When the word "form" appears in a line of the data below, list that line.

[Start of section]

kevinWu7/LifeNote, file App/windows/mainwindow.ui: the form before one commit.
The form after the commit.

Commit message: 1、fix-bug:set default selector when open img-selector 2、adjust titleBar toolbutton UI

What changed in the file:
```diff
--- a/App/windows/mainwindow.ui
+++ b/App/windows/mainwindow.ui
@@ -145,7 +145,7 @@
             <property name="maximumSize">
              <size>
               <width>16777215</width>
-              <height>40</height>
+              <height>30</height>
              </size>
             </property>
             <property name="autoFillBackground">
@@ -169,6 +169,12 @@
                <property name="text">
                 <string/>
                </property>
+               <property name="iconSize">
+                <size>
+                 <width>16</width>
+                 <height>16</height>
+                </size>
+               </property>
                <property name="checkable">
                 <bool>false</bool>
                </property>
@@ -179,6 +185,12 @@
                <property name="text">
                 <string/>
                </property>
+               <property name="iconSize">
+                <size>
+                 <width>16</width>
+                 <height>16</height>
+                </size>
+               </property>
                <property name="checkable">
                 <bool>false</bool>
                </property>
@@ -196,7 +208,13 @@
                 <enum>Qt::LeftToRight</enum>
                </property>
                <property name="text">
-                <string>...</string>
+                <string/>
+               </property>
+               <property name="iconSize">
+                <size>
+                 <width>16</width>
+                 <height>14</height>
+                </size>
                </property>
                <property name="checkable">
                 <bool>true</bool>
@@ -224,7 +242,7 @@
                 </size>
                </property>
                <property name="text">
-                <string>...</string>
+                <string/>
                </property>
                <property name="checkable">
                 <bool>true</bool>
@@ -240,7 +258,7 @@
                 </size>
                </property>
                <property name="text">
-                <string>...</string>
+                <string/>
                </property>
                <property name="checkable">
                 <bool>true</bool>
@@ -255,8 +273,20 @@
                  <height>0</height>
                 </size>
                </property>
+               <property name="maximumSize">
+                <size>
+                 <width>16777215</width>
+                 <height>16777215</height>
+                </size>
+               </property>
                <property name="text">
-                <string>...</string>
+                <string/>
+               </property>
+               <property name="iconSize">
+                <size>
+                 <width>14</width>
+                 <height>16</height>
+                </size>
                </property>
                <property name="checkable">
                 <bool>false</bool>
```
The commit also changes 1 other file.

[End of section]

> Answer box:
kevinWu7/LifeNote, file App/windows/mainwindow.ui: the form before one commit.
The form after the commit.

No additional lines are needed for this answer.